All this food is fairly reasonably priced at $20, which includes tax. Children are uniquely priced at $1 per year up to age 12. Dinner starts promptly at 7 PM and reservations are recommended for busy Friday and Saturday nights.
Canadian Pickled Cow's Tongue
There aren’t any Basque restaurants in our small Canadian community on Vancouver Island and every once in a while, I get a hankering for some of my favorite Basque food. Pickled cow tongue tops my list!
When I found out that one of my firefighter friends raises and butchers his own cows, I asked him what he did with the tongue meat.
”I usually fry it up and feed it to my dogs,” he admitted.
”Oh my,” I thought! Of course, this was a Basque crime and I relayed the story of growing up in Bakersfield and running into Basque sheepherders while riding motorcycles in the foothills of East Bakersfield, traditional Basque family-style restaurants and how my Dad and I used to fight over the pickled cow's tongue! To his credit, he was game to give it a try.
So last year, when he slaughtered two cows, he gave me both of the tongues. My mom sent me her Basque pickled cow tongue recipe and I made some pickled tongue. I took the pickled tongue over to a summer pot-luck party and although Brian liked, the rest of his family (and most of the other guests) didn’t. Seems they couldn't wrap their head around the idea of eating cow tongue.
This, of course, is fine by me (Brian and few others) since “there’s more for us to enjoy!”
I’m completely happy sharing this recipe and posting gross pictures making the pickled cow tongue. I find that people generally fall into one of three categories, when it comes to Basque pickled cow tongue:
- They try it and “love it”.
- They try it to be brave and "don't love it".
- They refuse to try it because the thought of eating cow tongue is too distaste ful.
I’m happy with all three, although it did annoy me when I discovered that my 7-year-old daughter “loves pickled tongue” too. Kind of the same way it annoys me that she loves olives. It would be so much easier if I was the only person in our household that loved olives, pickled tongue, smoked salmon and a number of other delectables … (the whole “more for me” things applies)!
So ... slip your wife some tongue ... see if she likes it!
Randsco Basque Pickled Tongue Recipe
Randsco Basque Pickled Tongue
- 1 beef tongue
- 1 1/2 cup olive oil
- 3/4 cup red wine vinegar
- 3/4 cup fresh chopped parsley
- 4-6 minced garlic cloves
- 1 tsp salt
- pepper to taste

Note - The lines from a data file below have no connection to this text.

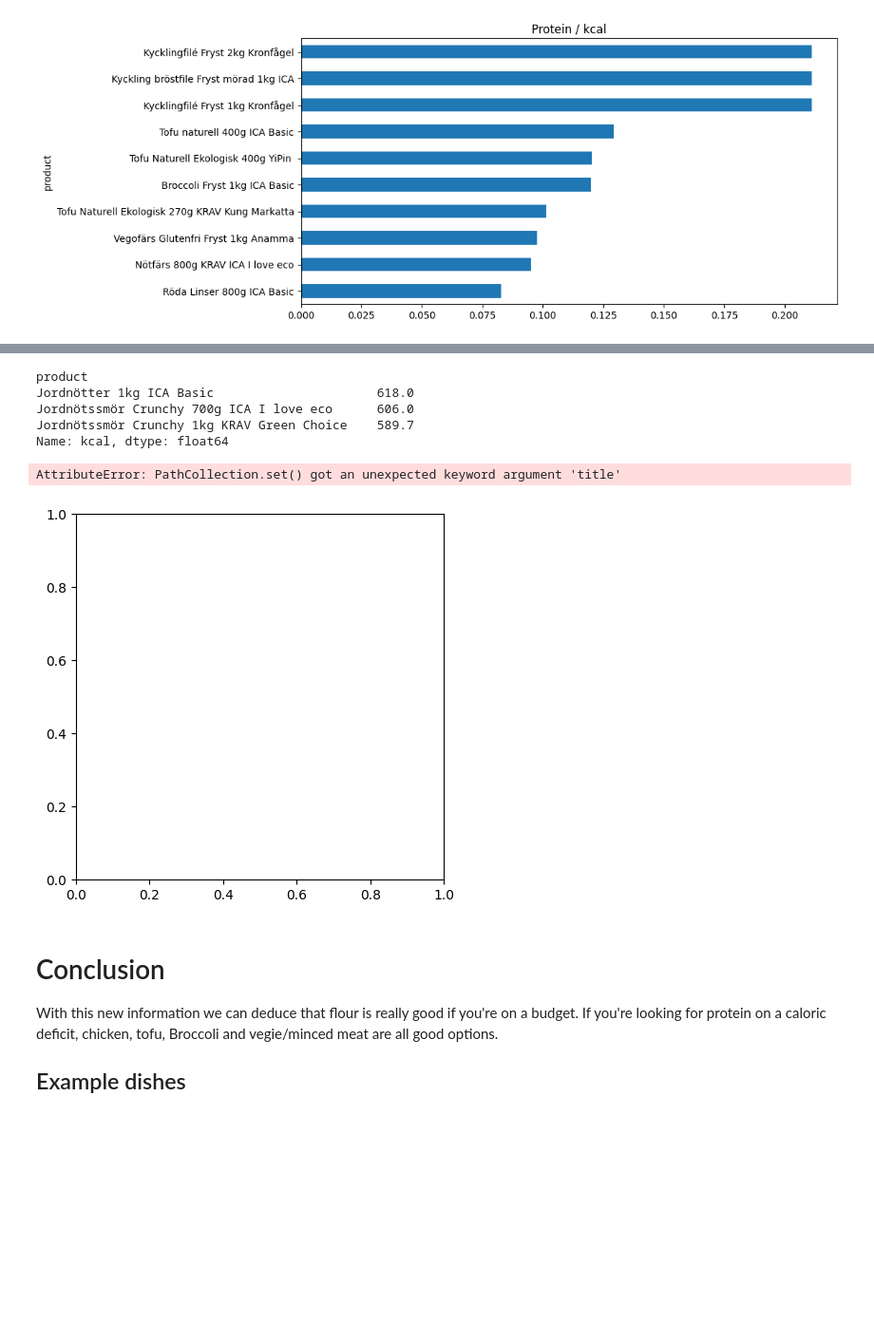
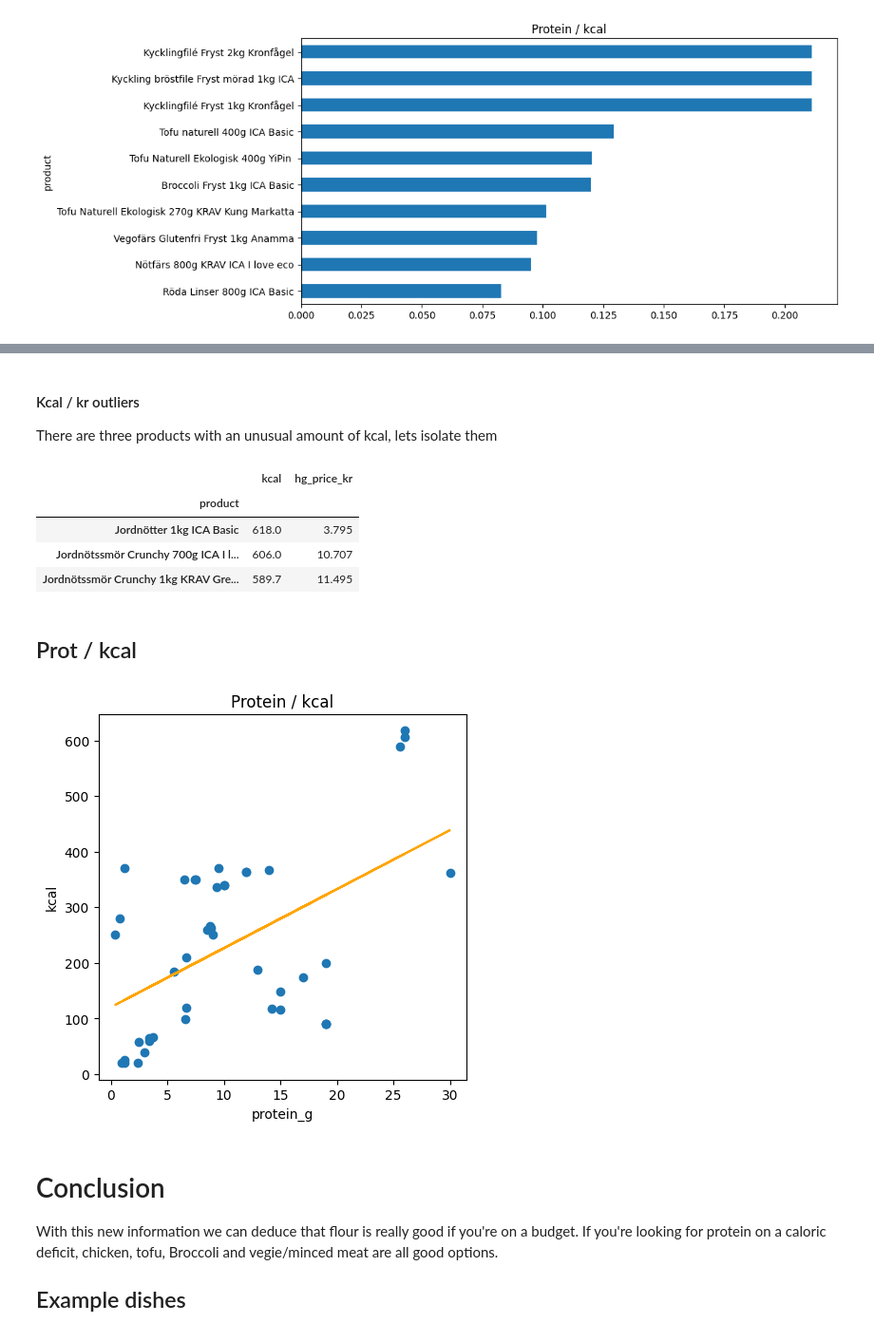
Before and after one commit to KasperLindm/BudgetSuperfood, a Jupyter notebook: FoodWebscraper.ipynb, the cells around one changed output, grey strips where cells are left out. Shown at 95% size. Saved outputs shown, nothing was run; the diff lists cells and outputs as text; code cells hidden in the pictures; blank space fills up the shorter version.

```diff
--- a/FoodWebscraper.ipynb
+++ b/FoodWebscraper.ipynb
@@ -233,25 +260,31 @@ We see 3 calues on the kcal plot that contain an unusual amount of kcal, so we'l
+# %% [markdown]
+#### Kcal / kr outliers
+There are three products with an unusual amount of kcal, lets isolate them
 # %%
-super_foods.sort_values(by='kcal', ascending=False).kcal.head(3)
+# Protein per kr
+super_foods.sort_values(by='kcal', ascending=False)[['kcal','hg_price_kr']].head(3)
 # %% [output]
-product
-Jordnötter 1kg ICA Basic                      618.0
-Jordnötssmör Crunchy 700g ICA I love eco      606.0
-Jordnötssmör Crunchy 1kg KRAV Green Choice    589.7
-Name: kcal, dtype: float64
+|  | kcal | hg_price_kr |
+| product |  |  |
+| Jordnötter 1kg ICA Basic | 618.0 | 3.795 |
+| Jordnötssmör Crunchy 700g ICA I l... | 606.0 | 10.707 |
+| Jordnötssmör Crunchy 1kg KRAV Gre... | 589.7 | 11.495 |
+# %% [markdown]
+## Prot / kcal
 # %%
 fig = plt.figure(figsize=(5,5))
 
 # Protein/Kcal
 plt.scatter(x=super_foods.protein_g, y=super_foods.kcal)
+plt.title("Protein / kcal")
 plt.xlabel("protein_g")
-plt.ylabel = "kcal"
+plt.ylabel("kcal")
 
 m, b = np.polyfit(super_foods.protein_g, super_foods.kcal, 1)
 plt.plot(super_foods.protein_g, m*super_foods.protein_g+b, color='Orange')
 plt.show()
 # %% [output]
-AttributeError: PathCollection.set() got an unexpected keyword argument 'title'
-[figure, old version]
+[figure, new version]
 # %% [markdown]
 # Conclusion
 With this new information we can deduce that flour is really good if you're on a budget.
```
Also changed, not shown: parts of 10 cells of this notebook.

- Ingredients to boil with tongue meat (see directions)
- Substitute rice vinegar for red wine vinegar
- Substitute 50/50 parsley & chive for parsley
- Add a few drops of Tabasco sauce
- Add 1/2 cup of Ortega chilies (chopped)
- Add 1 medium onion, thinly sliced
- Add 2 teaspoons of Worcestershire sauce
Rinse tongue, place in a large pot and cover with water. Bring to a boil, then reduce to a simmer for 2-3 hours. (If you like, you can add the following ingredients and reserve the water as beef stock for soup: 3-4 Bay leaves, 1/2 teaspoon salt, pepper to taste, 3-4 garlic chopped garlic cloves, medium sliced onion).
Remove cooked tongue and plunge into cold water. Remove when it is cool enough to handle, gently peel away the skin and any visible fat. Cover with plastic wrap and place in fridge to cool, overnight.
Make the marinade from the ingredient list, including any optional items. Remove the cooled, firm, cooked tongue from the fridge and slice as thinly as possible (using an electric meat slicer is ideal, but not necessary). Arrange thin-sliced tongue meat in a shallow glass or seal-able plastic container. Cover with the marinade and refrigerate for 1-3 days, turning occasionally. Arrange marinated meat onto a serving platter. Enjoy!